It's not just that people dislike Trump; a Stuff/Massey survey of nearly 40,000 people reveals the Trump effect is spilling over into our view of America's place in the world.
That adds up to a very big domestic headache for our Government, which has traditionally looked to the US to take a leadership role in the region.
English says he was reassured by Tillerson's assurances that the US is not looking to retreat from the region, despite the more isolationist drum beaten by Trump so far.
Tillerson in fact pledged that we would see more of the US in the region, not less.
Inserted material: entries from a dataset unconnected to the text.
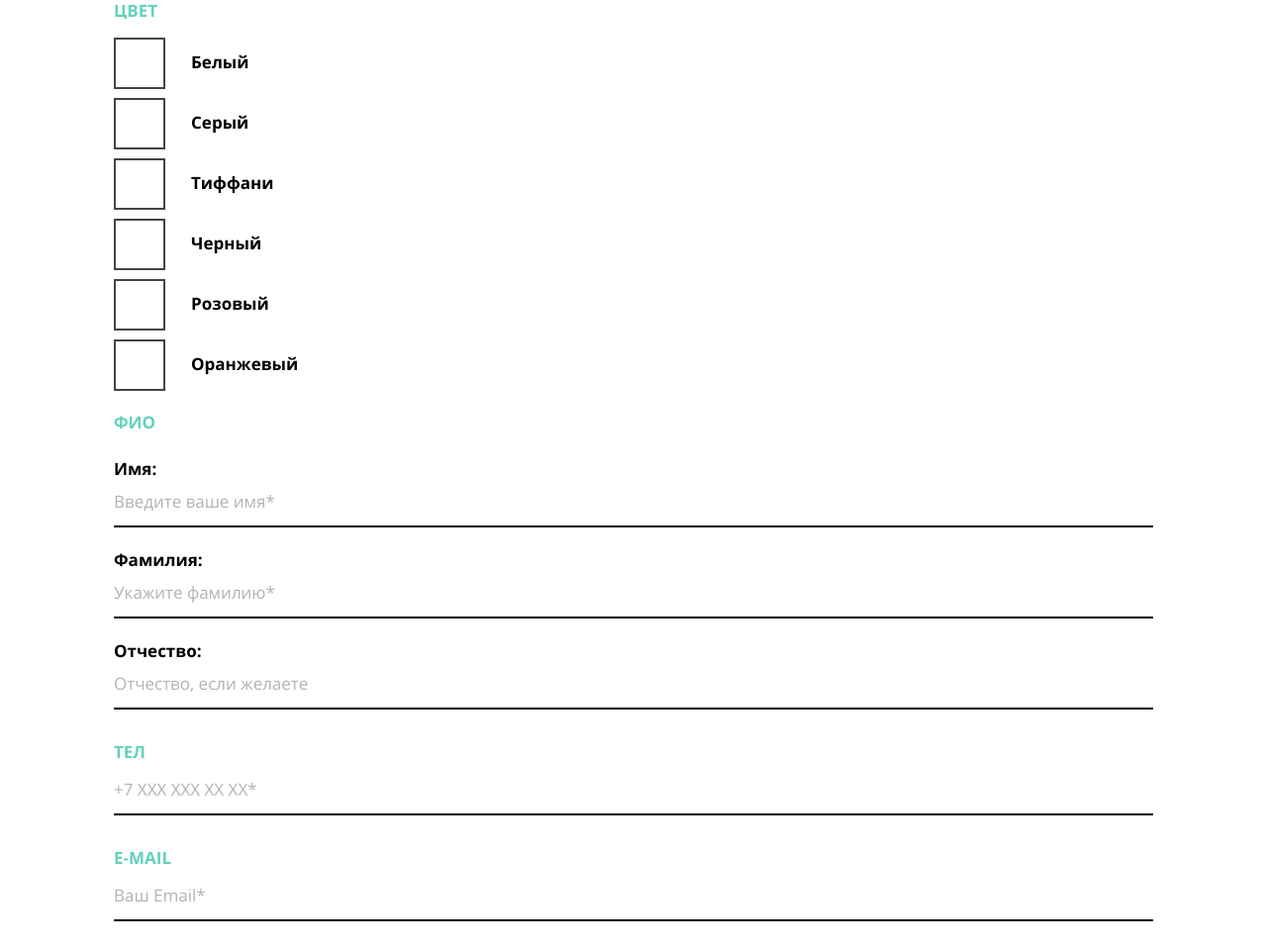
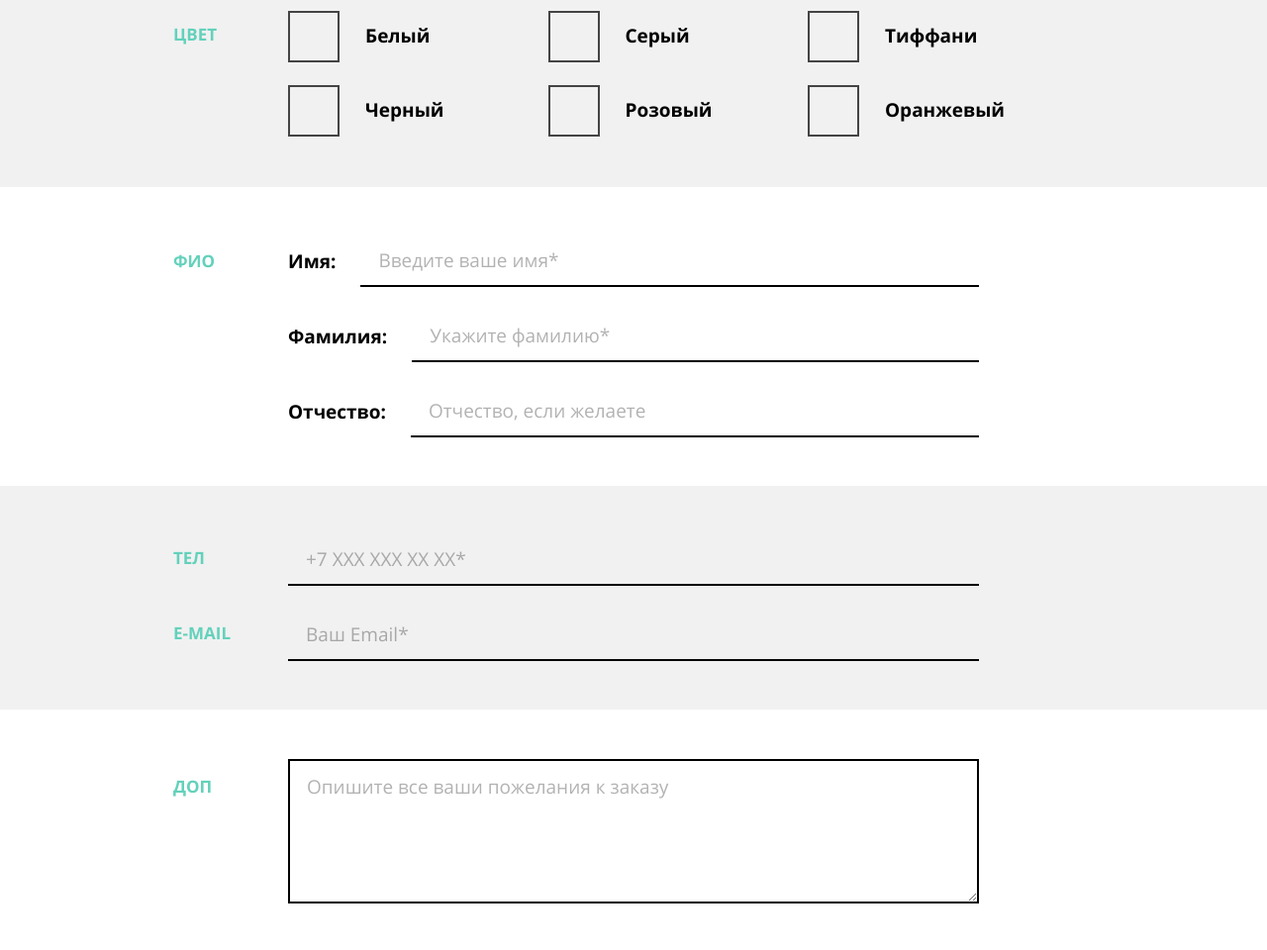
Before and after one commit to htmlacademy-adaptive/1756717-mishka-27, a website: page source/form.html in a window 1280 px wide. Shown: the part 799-1759 px from the top of the page at 99% size. Drawn offline with nearby package versions, Linux system fonts and the light colour scheme; files that its build step writes are made by us from their sources.

Commit message:
Добавляет планшетную и десктопную версии формы

```diff
--- a/source/form.html
+++ b/source/form.html
@@ -103,11 +103,11 @@
             </div>
           </div>
         </fieldset>
-        <fieldset class="form__group">
+        <fieldset class="form__group form__group--checkbox">
           <div class="container">
-            <div class="form__wrapper">
+            <div class="form__wrapper form__wrapper--checkbox">
               <h2 class="form__title">Цвет</h2>
-              <ul class="form__list">
+              <ul class="form__list form__list--checkbox">
                 <li class="form__item form__item--large-indent">
                   <label class="form__control">
                     <input class="visually-hidden form__control-input form__control-input--checkbox" type="checkbox"
@@ -186,10 +186,8 @@
         </fieldset>
         <fieldset class="form__group form__group--small-indent">
           <div class="container">
-            <div class="form__wrapper">
             <h2 class="visually-hidden">Контактные данные</h2>
-              <div class="form__item-wrapper">
-                <div class="form__item form__item--medium-indent">
+            <div class="form__item form__item--medium-indent form__wrapper">
               <label class="form__title form__title--smallest-indent" for="user-phone">Тел</label>
               <div class="form__input-wrapper">
                 <input class="form__input input" type="tel" id="user-phone" name="user-phone"
@@ -199,11 +197,11 @@
                 </svg>
               </div>
             </div>
-                <div class="form__item">
+            <div class="form__item form__item--medium-indent form__wrapper">
               <label class="form__title form__title--smallest-indent" for="user-email">E-mail</label>
               <div class="form__input-wrapper">
-                    <input class="form__input input" type="email" id="user-email" name="user-email"
-                      placeholder="Ваш Email*" required>
+                <input class="form__input input" type="email" id="user-email" name="user-email" placeholder="Ваш Email*"
+                  required>
                 <svg class="form__input-img" aria-hidden="true" focusable="false" width="32" height="21">
                   <use xlink:href="img/sprite.svg#icon-email"></use>
                 </svg>
--- a/source/sass/blocks/form.scss
+++ b/source/sass/blocks/form.scss
@@ -2,6 +2,10 @@
 
 .form {
   padding: 0 0 55px 0;
+
+  @media (min-width: var.$tablet-width) {
+    padding: 0 0 48px 0;
+  }
 }
 
 .form__group {
@@ -9,12 +13,42 @@
   padding: 0;
   border: none;
 
+  &:last-of-type {
+    margin: 0 0 12px 0;
+
+    @media (min-width: var.$tablet-width) {
+      margin: 0;
+    }
+  }
+
+  &:nth-child(even) {
+    @media (min-width: var.$tablet-width) {
+      background-color: var.$white-smoke;
+    }
+  }
+
+  @media (min-width: var.$tablet-width) {
+    margin: 0 0 15px 0;
+    padding: 50px 0;
+  }
+
+  &--checkbox {
+    @media (min-width: var.$tablet-width) {
+      margin: 0;
+      padding: 50px 0 67px 0;
+    }
+  }
+
   &--small-indent {
     margin: 0 0 35px 0;
-  }
 
-  &:last-of-type {
-    margin: 0 0 12px 0;
+    @media (min-width: var.$tablet-width) {
+      margin: 0;
+    }
+
+    @media (min-width: var.$desktop-width) {
+      padding: 49px 0;
+    }
   }
 }
 
@@ -44,14 +78,52 @@
 
   &--medium-indent {
     margin: 0 0 30px 0;
+
+    @media (min-width: var.$tablet-width) {
+      margin: 18px 0 0 0;
+    }
   }
 
   &--small-indent {
     margin: 0 0 20px 0;
+
+    @media (min-width: var.$tablet-width) {
+      margin: 20px 0 0 0;
+    }
   }
 
   &--smallest-indent {
     margin: 0 0 6px 0;
+
+    @media (min-width: var.$tablet-width) {
+      margin: 16px 0 0 0;
+    }
+  }
+
+  @media (min-width: var.$desktop-width) {
+    grid-column: 2 / 3;
+  }
+}
+
+.form__wrapper {
+  @media (min-width: var.$tablet-width) {
+    display: grid;
+    grid-template-columns: 168px 1fr;
+  }
+
+  @media (min-width: var.$desktop-width) {
+    grid-template-columns: 60px 116px 1fr;
+    max-width: 874px;
+  }
+
+  &--checkbox {
+    @media (min-width: var.$tablet-width) {
+      margin: 17px 0 0 0;
+    }
+
+    @media (min-width: var.$tablet-width) {
+      max-width: 900px;
+    }
   }
 }
 
@@ -59,6 +131,19 @@
   margin: 0;
   padding: 0;
   list-style: none;
+
+  &--checkbox {
+    @media (min-width: var.$tablet-width) {
+      display: grid;
+      grid-template-columns: repeat(2, 1fr);
+      gap: 55px 25px;
+    }
+
+    @media (min-width: var.$desktop-width) {
+      grid-template-columns: repeat(3, 1fr);
+      gap: 55px 80px;
+    }
+  }
 }
 
 .form__control-description {
@@ -66,6 +151,10 @@
   font-size: 17px;
   line-height: 18px;
   color: var.$black;
+
+  @media (min-width: var.$tablet-width) {
+    font-size: 19px;
+  }
 }
 
 .form__control {
@@ -81,22 +170,51 @@
 .form__item {
   &:not(:last-child) {
     margin: 0 0 24px 0;
+
+    @media (min-width: var.$tablet-width) {
+      margin: 0 0 54px 0;
+    }
   }
 
   &--input {
     display: flex;
     flex-direction: column;
+
+    &:not(:last-child) {
+      @media (min-width: var.$tablet-width) {
+        margin: 0 0 24px 0;
+      }
+    }
+
+    @media (min-width: var.$tablet-width) {
+      flex-direction: row;
+      align-items: center;
+    }
+
+    .form__label {
+      @media (min-width: var.$tablet-width) {
+        margin: 0 25px 0 0;
+      }
+    }
   }
 
   &--large-indent {
     &:not(:last-child) {
       margin: 0 0 42px 0;
+
+      @media (min-width: var.$tablet-width) {
+        margin: 0;
+      }
     }
   }
 
   &--medium-indent {
     &:not(:last-child) {
       margin: 0 0 35px 0;
+
+      @media (min-width: var.$tablet-width) {
+        margin: 0 0 24px 0;
+      }
     }
   }
 }
@@ -106,6 +224,10 @@
   font-size: 17px;
   line-height: 18px;
   color: var.$black;
+
+  @media (min-width: var.$tablet-width) {
+    font-size: 19px;
+  }
 }
 
 .form__control-mark {
@@ -226,21 +348,45 @@
 .form__input-img {
   position: absolute;
   top: 50%;
-  right: 0;
+  right: 6px;
   transform: translateY(-50%);
   color: rgba(var.$black, 0.2);
+
+  @media (min-width: var.$tablet-width) {
+    right: 24px;
+  }
+
+  @media (min-width: var.$desktop-width) {
+    right: 5px;
+  }
 }
 
 .form__button-wrapper {
   display: flex;
   flex-direction: column;
+
+  @media (min-width: var.$tablet-width) {
+    flex-direction: row;
+    justify-content: space-between;
+    align-items: center;
+  }
+
+  @media (min-width: var.$desktop-width) {
+    max-width: 700px;
+    margin: 0 auto;
+  }
 }
 
 .form__button {
   width: 100%;
   padding: 16px 15px 16px 15px;
+  margin: 0 10px 0 0;
   font-size: 17px;
   line-height: 16px;
+
+  @media (min-width: var.$tablet-width) {
+    max-width: 230px;
+  }
 }
 
 .form__comment {
@@ -248,4 +394,11 @@
   font-size: 14px;
   line-height: 16px;
   order: -1;
+
+  @media (min-width: var.$tablet-width) {
+    margin: 0;
+    font-size: 17px;
+    line-height: 30px;
+    order: unset;
+  }
 }
--- a/source/sass/blocks/input.scss
+++ b/source/sass/blocks/input.scss
@@ -8,6 +8,7 @@
   border: none;
   color: var.$charcoal;
   border-bottom: 2px solid var.$black;
+  background-color: var.$transparent;
   transition: 0.3s ease-out;
 
   &::placeholder {
@@ -21,4 +22,9 @@
   &:active {
     border-color: var.$downy;
   }
+
+  @media (min-width: var.$tablet-width) {
+    padding: 12px 35px 12px 18px;
+    font-size: 19px;
+  }
 }
--- a/source/sass/blocks/order-form.scss
+++ b/source/sass/blocks/order-form.scss
@@ -9,8 +9,10 @@
   background-color: var.$snow;
 
   @media (min-width: var.$tablet-width) {
-    min-height: 226px;
-    margin: 0 0 54px 0;
+    min-height: 166px;
+    align-items: unset;
+    margin: 0 0 60px 0;
+    padding: 30px 0 0 0;
     position: relative;
 
     &::after {
@@ -30,13 +32,12 @@
     &::after {
       height: 34px;
       bottom: -14px;
-      background-image: url("../img/sprite.svg#hero-mask-desktop");
     }
   }
 
   @media (min-width: var.$desktop-width) {
-    min-height: 272px;
-    margin: 0 0 99px 0;
+    min-height: 196px;
+    margin: 0 0 110px 0;
 
     &::after {
       bottom: -11px;
@@ -51,7 +52,7 @@
 }
 
 .order-form__title {
-  margin: 5px 0;
+  margin: 15px 0;
   font-weight: 700;
   font-size: 27px;
   line-height: 30px;
@@ -76,7 +77,7 @@
   line-height: 24px;
 
   @media (min-width: var.$tablet-width) {
-    margin: 0 auto 63px auto;
+    margin: 0 auto 32px auto;
     padding: 0 50px;
     font-size: 17px;
     line-height: 30px;
@@ -84,7 +85,7 @@
 
   @media (min-width: var.$desktop-width) {
     max-width: 725px;
-    margin: 0 auto 63px auto;
+    margin: 0 auto 30px auto;
     padding: 0 0 0 11px;
   }
 }
```
Also changed, not shown: source/img/icons/hero-mask-desktop.svg. Lines whose indentation alone changed are shown as unchanged.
In his deep Texas drawl, Tillerson also sought to reassure on trade and climate change, insisting the US retreat from the Paris accord and Trans Pacific Partnership did not represent a retreat from the US commitment to either issue.
But that will unlikely win our Government any political points, and it will struggle to win broad support - either politically or among the wider population - if New Zealand is asked to follow an unpopular US administration on matters like defence and security.
With the US signalling a step up in Afghanistan and the Middle-East that problem has already landed in English's lap.
But National also knows what it is like to stand with the US over an issue that is unpopular at home; it suffered electorally for years because it sided with the US over New Zealand's anti-nuclear stand.
That's a place it won't want to visit again.